Plenty of issues for government policy makers to address.
Ottawa—The release of the 2021 agriculture census is stirring lots of contemplation about what its findings should tell producers, agrifood groups and governments, say close observers of the sector.
Serge Buy, CEO of the Agri-Food Innovation Council, said it was interesting to see that more farmers are adopting sustainable farming practices. “What they need is the support to increase adoption rates, scalable technologies and to be recognized for the efforts that they’re making.”
Tyler McCann, Managing Director of the Canadian Agri-Food Policy Institute, said the census also showed there are fewer and larger farms with older operators and higher asset values. “These long-term trends highlight some of the challenges and opportunities facing policymakers.”
The barrier facing young and new farmers is rising, which will only raise the median age of Canadian farmers, he said.
J.P. Gervais, Vice-President and Chief Economist with Farm Credit Canada, noted that the amount of farmer-owned land had risen since 2016 while the amount of rented land had declined. “I had expected the trend to more rented acres to continue.”
He was also surprised by the rise in off-farm work of more than 30 hours a week that was reported and that the number of farmers 35 and up had stayed up. “This is good news. It shows that succession plans are working.”
Paul Hoekstra, Vice President, Strategic Development, Grain Farmers of Ontario, said the census showed that “Crop farming is clearly more vital than ever to the sustainability of Canada and its robust and economically imperative food system. However, with a growing population to feed, it is concerning to see a decrease in the number of farms. With less than one per cent feeding 100 per cent of the world, we all need to pause and acknowledge that these numbers represent a need to invest in agriculture so that farmers can grow more on decreasing land, even as there are less people farming every year. The increase in farmers in the 55-year-old+ bracket is indicative of the issues the industry has attracting and keeping young talent. These numbers tell me that we all need to support these programs and draw people back into agriculture to ensure strong leaders and food supply chains for the future.”

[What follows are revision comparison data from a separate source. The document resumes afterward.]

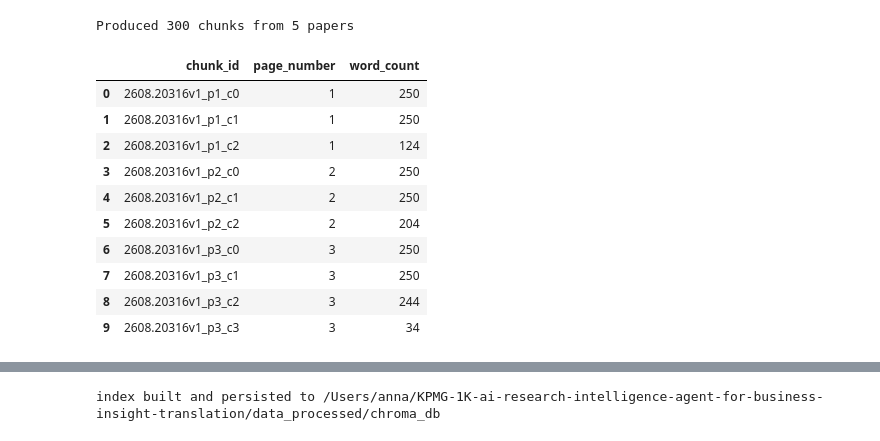
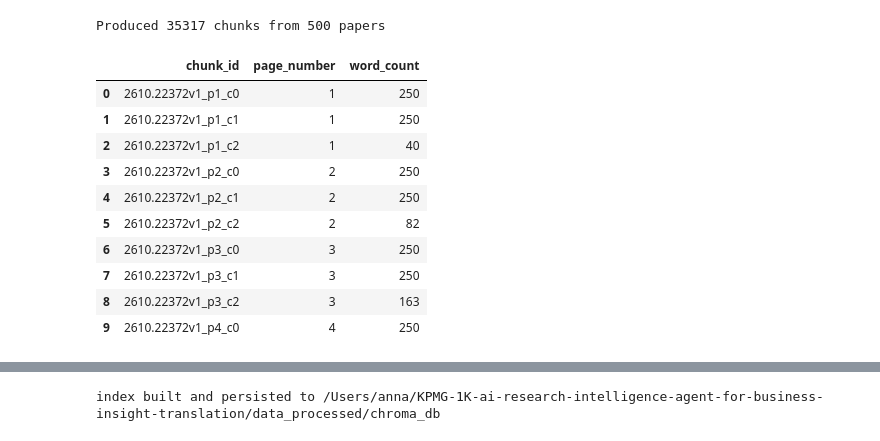
Before and after one commit to Break-Through-Tech/KPMG-1K-ai-research-intelligence-agent-for-business-insight-translation, a Jupyter notebook: notebooks/01_data_assessment.ipynb, the cells around one changed output, grey strips where cells are left out. Saved outputs shown, nothing was run; the diff lists cells and outputs as text; code cells hidden in the pictures.

Commit message:
switched from local papers to importing 500 papers thru the arxiv api, and improved retrieval pipeline

```diff
--- a/notebooks/01_data_assessment.ipynb
+++ b/notebooks/01_data_assessment.ipynb
@@ -40,12 +79,22 @@ number of data files: 5
 # %%
-file_info = []
+# fetch metadata and extract pages
 
-for file in files:
-    file_info.append({
-        "filename": file.name,
-        "file_type": file.suffix.lower(),
-        "size_mb": round(file.stat().st_size / (1024 * 1024), 2)
-    })
+# skip this cell if you're about to run the ArxivIngestionPipeline class (in Part 2) below instead, since running both fetches everything twice
 
-file_df = pd.DataFrame(file_info)
-file_df
+paper_metadata = fetch_arxiv_metadata("cat:cs.AI", total_results=500) # importing 500 papers for now for testing the api, but when we scale to ingesting updated+new papers every day, we'd have to export to a .py script and run a scheduled workflow for daily imports
+metadata_df = pd.DataFrame(paper_metadata)
+
+all_pages = []
+for i, paper in enumerate(paper_metadata, start=1):
+    if paper["pdf_url"] is None:
+        continue
+    try:
+        all_pages.extend(extract_pdf_pages_from_url(paper))
+    except Exception as e:
+        print(f"failed to extract {paper['arxiv_id']}: {e}")
+    if i % 25 == 0:
+        print(f"processed {i}/{len(paper_metadata)} papers")
+    time.sleep(3) # arxiv rate limit policy asks for no more than 1 request every 3 seconds
+
+pages_df = pd.DataFrame(all_pages)
+print(f"extracted {len(pages_df)} pages from {pages_df['arxiv_id'].nunique()} papers")
@@ -185,8 +151,0 @@ capabilities:
-# %%
-for file in files:
-    reader = PdfReader(file)
-    text = reader.pages[0].extract_text()
-
-    print("\nFILE:", file.name)
-    print(text[:300])
-    print("-" * 80)
@@ -376,9 +218,7 @@ AFTER:
 CHUNK_SIZE_WORDS = 250
 CHUNK_OVERLAP_WORDS = 40
 
-
 def chunk_text(text: str, chunk_size: int = CHUNK_SIZE_WORDS, overlap: int = CHUNK_OVERLAP_WORDS) -> list[str]:
-    """Split text into overlapping word-based chunks. Returns [] for empty text."""
     words = text.split()
     if not words:
         return []
@@ -386,48 +226,46 @@ def chunk_text(text: str, chunk_size: int = CHUNK_SIZE_WORDS, overlap: int = CHU
         return [text]
 
     chunks = []
     start = 0
     while start < len(words):
         end = start + chunk_size
         chunks.append(" ".join(words[start:end]))
         start += chunk_size - overlap
     return chunks
 
 
 chunk_records = []
 for _, row in pages_df.iterrows():
     page_chunks = chunk_text(row["cleaned_text"])
     for chunk_index, chunk in enumerate(page_chunks):
         chunk_records.append({
             "chunk_id": f"{row['arxiv_id']}_p{row['page_number']}_c{chunk_index}",
             "arxiv_id": row["arxiv_id"],
-            "filename": row["filename"],
             "title": row["title"],
             "author": row["author"],
-            "doi": row["doi"],
-            "license": row["license"],
+            "published": row["published"]
             "page_number": row["page_number"],
             "chunk_index": chunk_index,
             "text": chunk,
             "word_count": len(chunk.split())
         })
 
 chunks_df = pd.DataFrame(chunk_records)
-print(f"Produced {len(chunks_df)} chunks from {pages_df['filename'].nunique()} papers")
+print(f"Produced {len(chunks_df)} chunks from {pages_df['arxiv_id'].nunique()} papers")
 chunks_df[["chunk_id", "page_number", "word_count"]].head(10)
 # %% [output]
-Produced 300 chunks from 5 papers
+Produced 35317 chunks from 500 papers
 |  | chunk_id | page_number | word_count |
-| 0 | 2608.20316v1_p1_c0 | 1 | 250 |
-| 1 | 2608.20316v1_p1_c1 | 1 | 250 |
-| 2 | 2608.20316v1_p1_c2 | 1 | 124 |
-| 3 | 2608.20316v1_p2_c0 | 2 | 250 |
-| 4 | 2608.20316v1_p2_c1 | 2 | 250 |
-| 5 | 2608.20316v1_p2_c2 | 2 | 204 |
-| 6 | 2608.20316v1_p3_c0 | 3 | 250 |
-| 7 | 2608.20316v1_p3_c1 | 3 | 250 |
-| 8 | 2608.20316v1_p3_c2 | 3 | 244 |
-| 9 | 2608.20316v1_p3_c3 | 3 | 34 |
+| 0 | 2610.22372v1_p1_c0 | 1 | 250 |
+| 1 | 2610.22372v1_p1_c1 | 1 | 250 |
+| 2 | 2610.22372v1_p1_c2 | 1 | 40 |
+| 3 | 2610.22372v1_p2_c0 | 2 | 250 |
+| 4 | 2610.22372v1_p2_c1 | 2 | 250 |
+| 5 | 2610.22372v1_p2_c2 | 2 | 82 |
+| 6 | 2610.22372v1_p3_c0 | 3 | 250 |
+| 7 | 2610.22372v1_p3_c1 | 3 | 250 |
+| 8 | 2610.22372v1_p3_c2 | 3 | 163 |
+| 9 | 2610.22372v1_p4_c0 | 4 | 250 |
 # %%
 # validate
 
```
Also changed, not shown: parts of 33 cells of this notebook, 8 other files.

The Canadian Federation of Agriculture said it was encouraged by the increase in formal succession planning and pleased to see farmers’ commitments to environmental BMPs and renewable energy recognized in the data as well. “The sector’s resilience and adaptability were also made clear in terms of shifts in marketing approaches, diversified income through off-farm work, and the sector’s capacity to maintain food production through the pandemic.

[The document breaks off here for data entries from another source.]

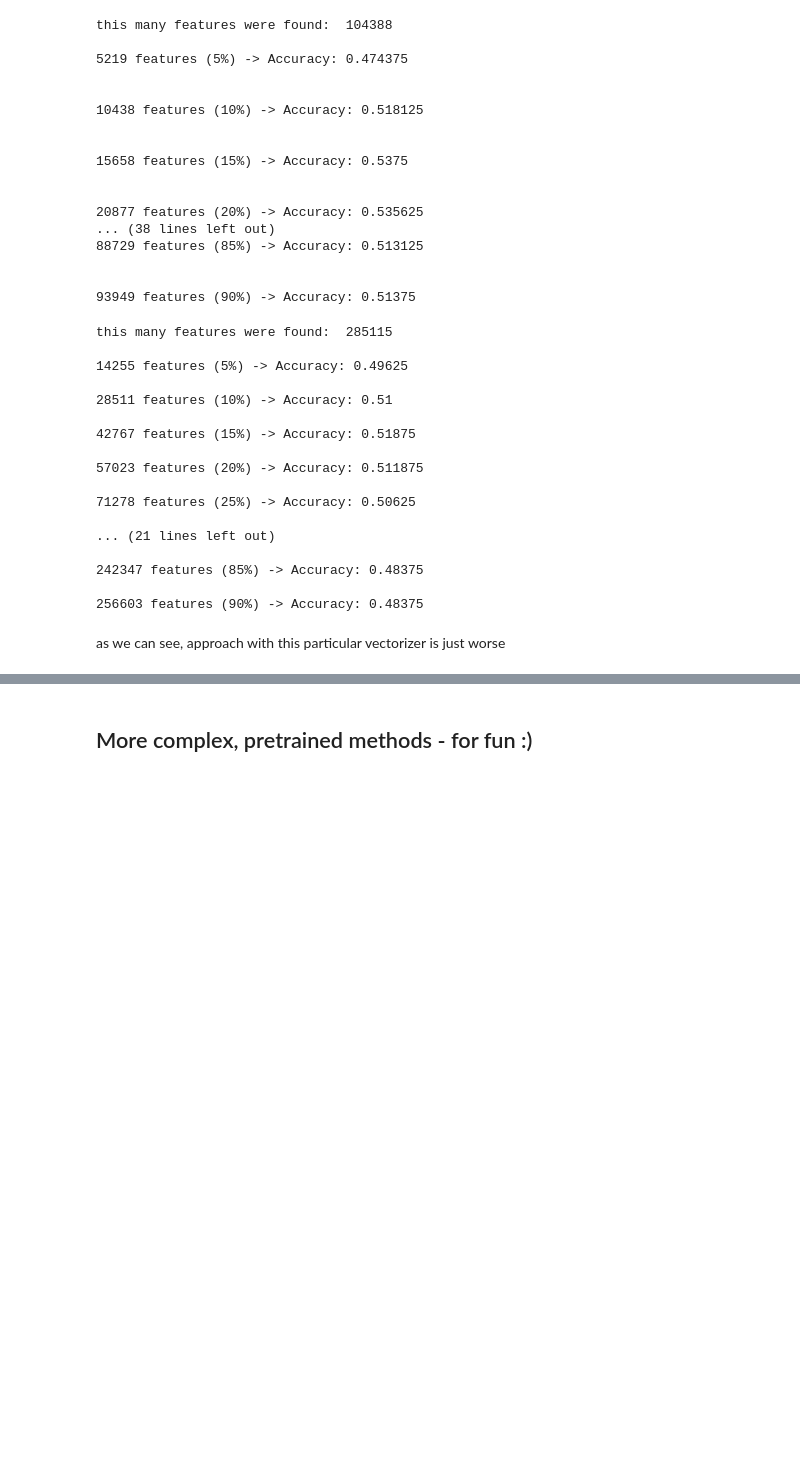
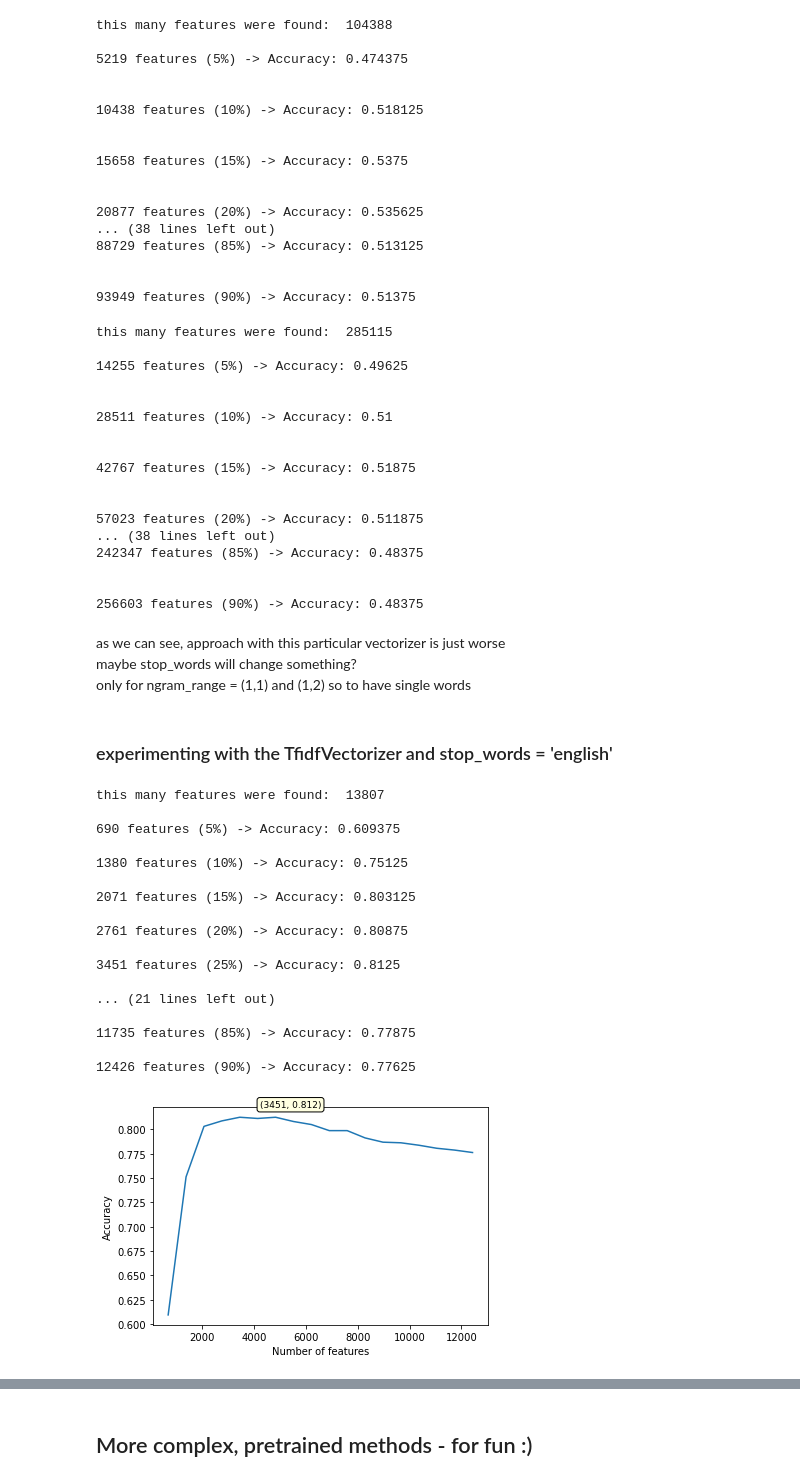
Before and after one commit to michalwietecki/text-emotion-classification, a Jupyter notebook: classification.ipynb, the cells around one changed output, grey strips where cells are left out. Drawn from its saved outputs; the diff is of its cells as text; code cells hidden in the pictures; blank space fills up the shorter version.

Commit message:
stop words with TfidfVectorizer

```diff
--- a/classification.ipynb
+++ b/classification.ipynb
@@ -803,24 +803,49 @@ this many features were found:  104388
 
 93949 features (90%) -> Accuracy: 0.51375
 # %%
-vectorizer_ngram(2,3, TfidfVectorizer)
+[feature_number,accuracies] = vectorizer_ngram(2,3, TfidfVectorizer)
 # %% [output]
 this many features were found:  285115
 
 14255 features (5%) -> Accuracy: 0.49625
 
+
 28511 features (10%) -> Accuracy: 0.51
+
 
 42767 features (15%) -> Accuracy: 0.51875
 
+
 57023 features (20%) -> Accuracy: 0.511875
-
-71278 features (25%) -> Accuracy: 0.50625
-
-... (21 lines left out)
-
+... (38 lines left out)
 242347 features (85%) -> Accuracy: 0.48375
 
+
 256603 features (90%) -> Accuracy: 0.48375
 # %% [markdown]
-as we can see, approach with this particular vectorizer is just worse
+as we can see, approach with this particular vectorizer is just worse<br>
+maybe stop_words will change something? <br>only for ngram_range = (1,1) and (1,2) so to have single words
+# %% [markdown]
+### experimenting with the TfidfVectorizer and stop_words = 'english'
+# %%
+[feature_number,accuracies] = vectorizer_ngram_stopwords(1,1,TfidfVectorizer)
+plot_features_vs_accuracy(feature_number, accuracies)
+# %% [output]
+this many features were found:  13807
+
+690 features (5%) -> Accuracy: 0.609375
+
+1380 features (10%) -> Accuracy: 0.75125
+
+2071 features (15%) -> Accuracy: 0.803125
+
+2761 features (20%) -> Accuracy: 0.80875
+
+3451 features (25%) -> Accuracy: 0.8125
+
+... (21 lines left out)
+
+11735 features (85%) -> Accuracy: 0.77875
+
+12426 features (90%) -> Accuracy: 0.77625
+[figure, added]
```
Also changed, not shown: parts of 2 cells of this notebook.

“Given the recent dramatic increase in input prices and farm expenses, we need to closely monitor and assess how to support continued resilience as global supply chain disruptions and climate change continue to introduce new uncertainties and challenges.”
Buy said, “Agriculture in Canada is not the same as agriculture in the Netherlands. We have a large country. Pickup trucks are not going to disappear. Until the technology reaches a level at which it responds to the needs of farming in Canada, we will have some irritants. But let’s celebrate the changes that have been made. The increase in greenhouses is also very relevant.
McCann said it was promising to see an increase in young farmers on the Prairies and an increase in the number of women running farms.
“While cropland remained stable, pasture and grassland are down 4 per cent with pasture down 15 per cent since 2011. Pasture and grassland are an important carbon store and source of biodiversity and these declines impact agriculture’s role as a nature-based climate solution.”
The acres “under conservation tillage are up, having doubled since 2001. In parts of Canada, conservation and no-till practices are significant contributors to carbon sequestration. … Policymakers need to consider the significant progress already achieved when developing policies to encourage sustainable agricultural practices.”